Data entries
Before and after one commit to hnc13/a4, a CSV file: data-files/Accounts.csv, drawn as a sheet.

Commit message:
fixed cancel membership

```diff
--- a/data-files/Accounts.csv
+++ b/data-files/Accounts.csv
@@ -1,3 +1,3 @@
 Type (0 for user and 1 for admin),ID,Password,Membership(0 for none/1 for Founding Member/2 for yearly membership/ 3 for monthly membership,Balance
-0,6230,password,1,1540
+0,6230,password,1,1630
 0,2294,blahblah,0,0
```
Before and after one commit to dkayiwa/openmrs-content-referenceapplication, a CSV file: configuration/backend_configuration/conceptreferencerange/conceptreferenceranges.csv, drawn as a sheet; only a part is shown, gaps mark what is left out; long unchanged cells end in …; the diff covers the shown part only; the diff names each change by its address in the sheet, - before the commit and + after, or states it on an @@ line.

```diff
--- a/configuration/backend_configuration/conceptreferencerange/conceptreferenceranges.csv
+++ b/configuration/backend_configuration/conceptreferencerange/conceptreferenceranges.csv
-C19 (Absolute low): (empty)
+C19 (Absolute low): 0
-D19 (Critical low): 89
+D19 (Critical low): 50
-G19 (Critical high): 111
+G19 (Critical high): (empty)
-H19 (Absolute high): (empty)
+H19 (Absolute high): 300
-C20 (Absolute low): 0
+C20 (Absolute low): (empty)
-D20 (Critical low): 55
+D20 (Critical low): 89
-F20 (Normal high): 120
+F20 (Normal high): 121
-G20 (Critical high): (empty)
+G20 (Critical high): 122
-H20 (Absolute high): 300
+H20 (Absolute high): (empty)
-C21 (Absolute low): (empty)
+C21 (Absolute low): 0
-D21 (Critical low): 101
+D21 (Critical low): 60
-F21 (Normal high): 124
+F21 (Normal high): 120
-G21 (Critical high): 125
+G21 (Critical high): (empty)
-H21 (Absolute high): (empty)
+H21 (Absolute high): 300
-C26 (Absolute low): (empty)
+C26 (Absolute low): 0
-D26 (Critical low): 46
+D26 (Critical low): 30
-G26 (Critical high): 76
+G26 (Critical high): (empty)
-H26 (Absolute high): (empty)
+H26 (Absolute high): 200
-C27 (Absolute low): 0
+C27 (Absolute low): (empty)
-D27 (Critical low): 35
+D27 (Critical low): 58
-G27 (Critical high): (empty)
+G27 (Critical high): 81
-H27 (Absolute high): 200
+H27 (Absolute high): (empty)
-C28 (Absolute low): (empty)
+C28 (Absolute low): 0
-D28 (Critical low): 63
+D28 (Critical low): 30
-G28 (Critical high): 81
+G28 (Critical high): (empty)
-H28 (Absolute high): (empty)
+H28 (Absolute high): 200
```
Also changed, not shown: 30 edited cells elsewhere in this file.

> [Work to be completed]:
Search the entries for the word "membership" and copy every line that has it.

> [Task output]:
fixed cancel membership
 Type (0 for user and 1 for admin),ID,Password,Membership(0 for none/1 for Founding Member/2 for yearly membership/ 3 for monthly membership,Balance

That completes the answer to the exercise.